BEGIN Given data

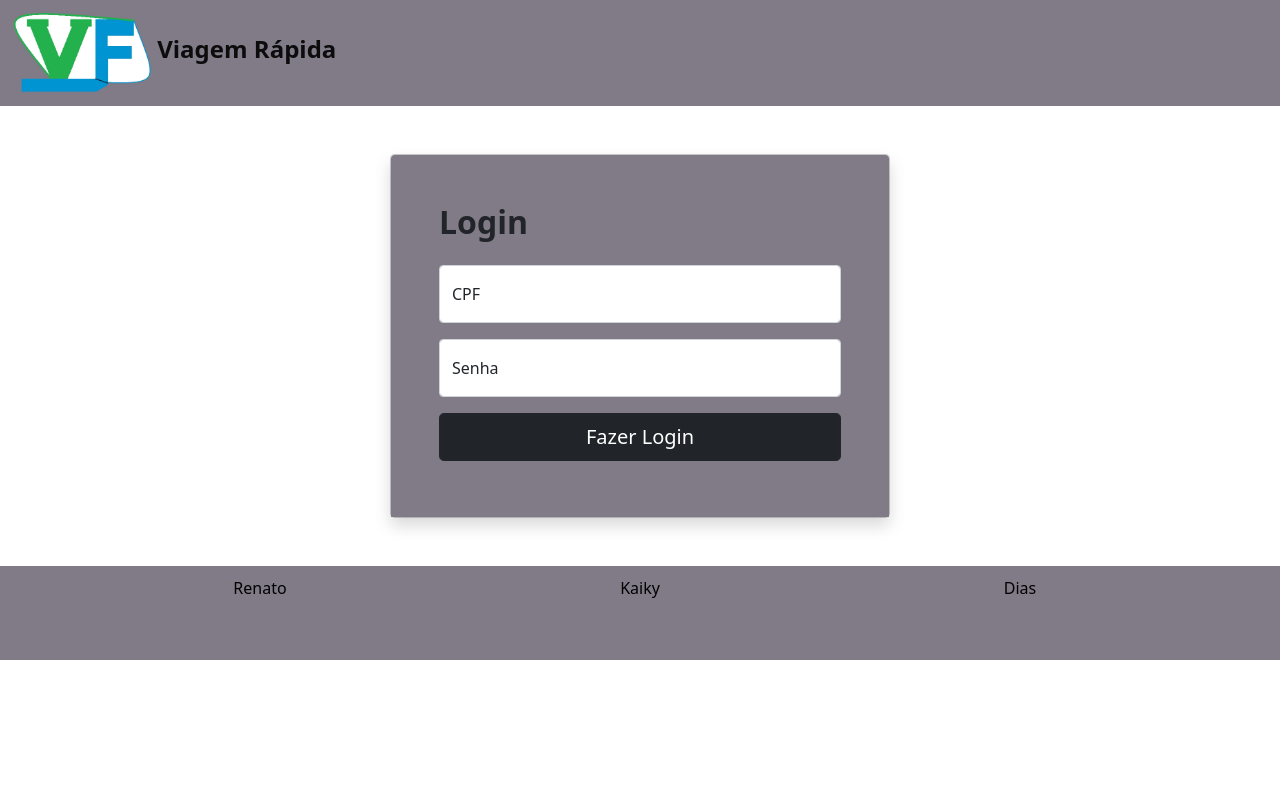
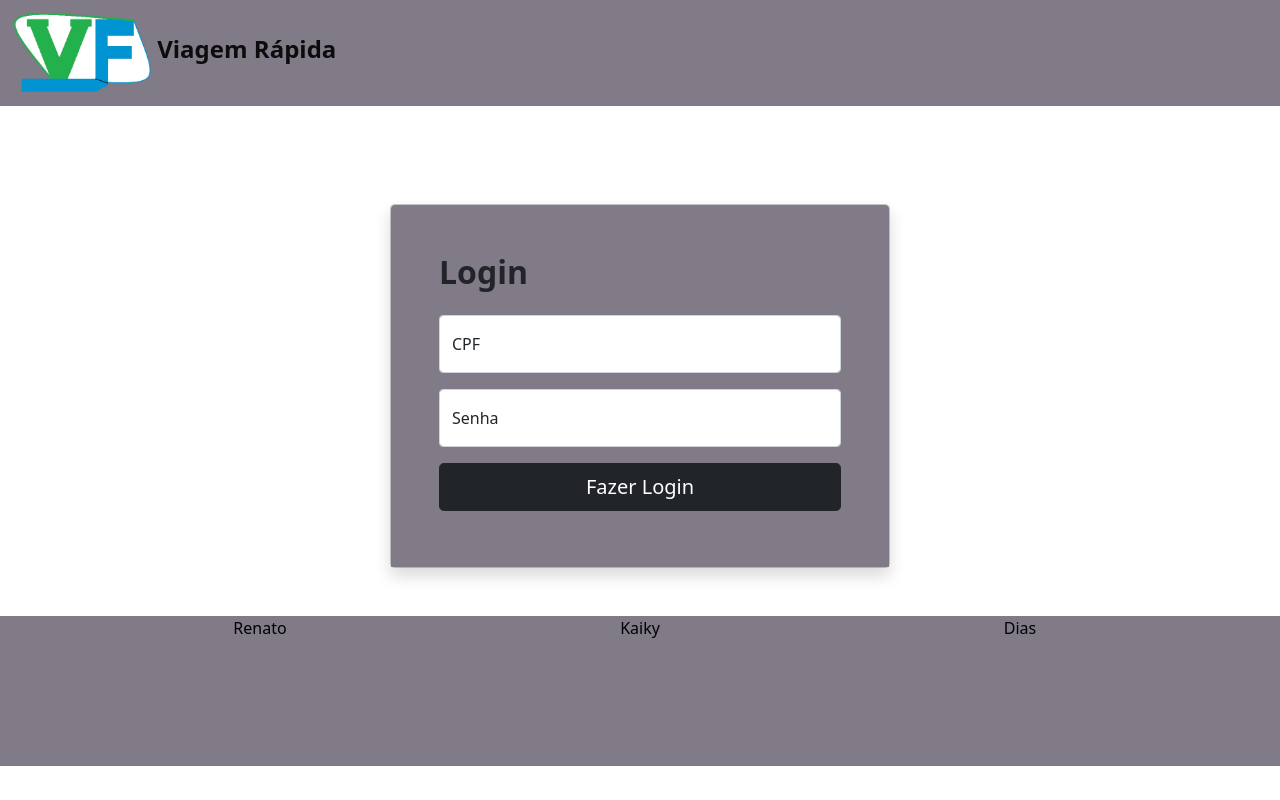
Before and after one commit to Kaiky-Bedim/Viagem-Facil, a PHP site: page /Login/login.html in a window 1280 px wide. Run offline with PHP 8.4, Linux system fonts and the light colour scheme.

Commit message:
Adicionando o reaproveitamento dos Headers e Footers

```diff
--- /dev/null
+++ b/Layout/footer.html
@@ -0,0 +1,19 @@
+<!DOCTYPE html>
+    <link rel="stylesheet" type="text/css" href="../bootstrap/css/bootstrap.min.css"/>
+    <link rel="stylesheet" type="text/css" href="styleLayout.css"/>
+    <div class="container-fluid text-center margin parceiros">
+        <div class="container">
+            <div class="row">
+                <div class="col-lg-4">
+                    Renato
+                </div>
+                <div class="col-lg-4">
+                    Kaiky
+                </div>
+                <div class="col-lg-4">
+                    Dias
+                </div>
+            </div>
+        </div>
+    </div>
+</html>
--- /dev/null
+++ b/Layout/header.html
@@ -0,0 +1,12 @@
+<!DOCTYPE html>
+    <link rel="stylesheet" type="text/css" href="../bootstrap/css/bootstrap.min.css"/>
+    <link rel="stylesheet" type="text/css" href="styleLayout.css"/>
+    <nav class="navbar navbar-expand-lg navbar-light ">
+        <div class="container-fluid">
+            <a class="navbar-brand">
+                <img src="../img/Logo_Final.jpeg" width="140" height="80">
+                <font size="5"><b>Viagem Rápida</b></font>
+            </a>
+        </div>
+    </nav>
+</html>
--- /dev/null
+++ b/Layout/styleLayout.css
@@ -0,0 +1,9 @@
+.navbar{
+    background-color: #817A87;
+}
+
+.parceiros{
+    background-color: #817A87;
+    color: black;
+    height: 150px
+}
--- a/Login/login.html
+++ b/Login/login.html
@@ -10,14 +10,9 @@
 
 </head>
 <body>
-    <nav class="navbar navbar-expand-lg navbar-light ">
-        <div class="container-fluid">
-            <a class="navbar-brand">
-                <img src="../img/Logo_Final.jpeg" width="140" height="80">
-                <font size="5"><b>Viagem Rápida</b></font>
-            </a>
-        </div>
-    </nav>
+    <header>
+        <iframe src="../Layout/header.html" frameborder="0" width="100%"></iframe>
+    </header>
 
     <div class="modal-dialog margin-meio" role="document">
       <div class="modal-content rounded-5 shadow">
@@ -45,22 +40,8 @@
       </div>
     </div>
 
-    <div class="container-fluid text-center margin parceiros">
-      <div class="container">
-          <div class="row">
-              <div class="col-lg-4">
-                  Renato
-              </div>
-              <div class="col-lg-4">
-                  Kaiky
-              </div>
-              <div class="col-lg-4">
-                  Dias
-              </div>
-          </div>
-      </div>
-  </div>
-
-
-
+    <footer>
+            <iframe src="../Layout/footer.html" frameborder="0" width="100%"></iframe>
+        </footer>
 </body>
+</html>
--- a/Login/styleLogin.css
+++ b/Login/styleLogin.css
@@ -16,11 +16,6 @@ body{
     padding-bottom: 60px;
 }
 
-.parceiros{
-    background-color: #817A87;
-    color: black;
-}
-
 .margin-meio{
     padding-top: 20px;
     padding-bottom: 20px;
```
Also changed, not shown: Cadastro/cadastro.html (+6 -25 lines), Cadastro/stylecadastro.css (+0 -9 lines).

END Given data

Brief:
Write out the entries above verbatim; the pictures do not belong in your copy.

Response below:
Before and after one commit to Kaiky-Bedim/Viagem-Facil, a PHP site: page /Login/login.html in a window 1280 px wide. Run offline with PHP 8.4, Linux system fonts and the light colour scheme.

Commit message:
Adicionando o reaproveitamento dos Headers e Footers

```diff
--- /dev/null
+++ b/Layout/footer.html
@@ -0,0 +1,19 @@
+<!DOCTYPE html>
+    <link rel="stylesheet" type="text/css" href="../bootstrap/css/bootstrap.min.css"/>
+    <link rel="stylesheet" type="text/css" href="styleLayout.css"/>
+    <div class="container-fluid text-center margin parceiros">
+        <div class="container">
+            <div class="row">
+                <div class="col-lg-4">
+                    Renato
+                </div>
+                <div class="col-lg-4">
+                    Kaiky
+                </div>
+                <div class="col-lg-4">
+                    Dias
+                </div>
+            </div>
+        </div>
+    </div>
+</html>
--- /dev/null
+++ b/Layout/header.html
@@ -0,0 +1,12 @@
+<!DOCTYPE html>
+    <link rel="stylesheet" type="text/css" href="../bootstrap/css/bootstrap.min.css"/>
+    <link rel="stylesheet" type="text/css" href="styleLayout.css"/>
+    <nav class="navbar navbar-expand-lg navbar-light ">
+        <div class="container-fluid">
+            <a class="navbar-brand">
+                <img src="../img/Logo_Final.jpeg" width="140" height="80">
+                <font size="5"><b>Viagem Rápida</b></font>
+            </a>
+        </div>
+    </nav>
+</html>
--- /dev/null
+++ b/Layout/styleLayout.css
@@ -0,0 +1,9 @@
+.navbar{
+    background-color: #817A87;
+}
+
+.parceiros{
+    background-color: #817A87;
+    color: black;
+    height: 150px
+}
--- a/Login/login.html
+++ b/Login/login.html
@@ -10,14 +10,9 @@
 
 </head>
 <body>
-    <nav class="navbar navbar-expand-lg navbar-light ">
-        <div class="container-fluid">
-            <a class="navbar-brand">
-                <img src="../img/Logo_Final.jpeg" width="140" height="80">
-                <font size="5"><b>Viagem Rápida</b></font>
-            </a>
-        </div>
-    </nav>
+    <header>
+        <iframe src="../Layout/header.html" frameborder="0" width="100%"></iframe>
+    </header>
 
     <div class="modal-dialog margin-meio" role="document">
       <div class="modal-content rounded-5 shadow">
@@ -45,22 +40,8 @@
       </div>
     </div>
 
-    <div class="container-fluid text-center margin parceiros">
-      <div class="container">
-          <div class="row">
-              <div class="col-lg-4">
-                  Renato
-              </div>
-              <div class="col-lg-4">
-                  Kaiky
-              </div>
-              <div class="col-lg-4">
-                  Dias
-              </div>
-          </div>
-      </div>
-  </div>
-
-
-
+    <footer>
+            <iframe src="../Layout/footer.html" frameborder="0" width="100%"></iframe>
+        </footer>
 </body>
+</html>
--- a/Login/styleLogin.css
+++ b/Login/styleLogin.css
@@ -16,11 +16,6 @@ body{
     padding-bottom: 60px;
 }
 
-.parceiros{
-    background-color: #817A87;
-    color: black;
-}
-
 .margin-meio{
     padding-top: 20px;
     padding-bottom: 20px;
```
Also changed, not shown: Cadastro/cadastro.html (+6 -25 lines), Cadastro/stylecadastro.css (+0 -9 lines).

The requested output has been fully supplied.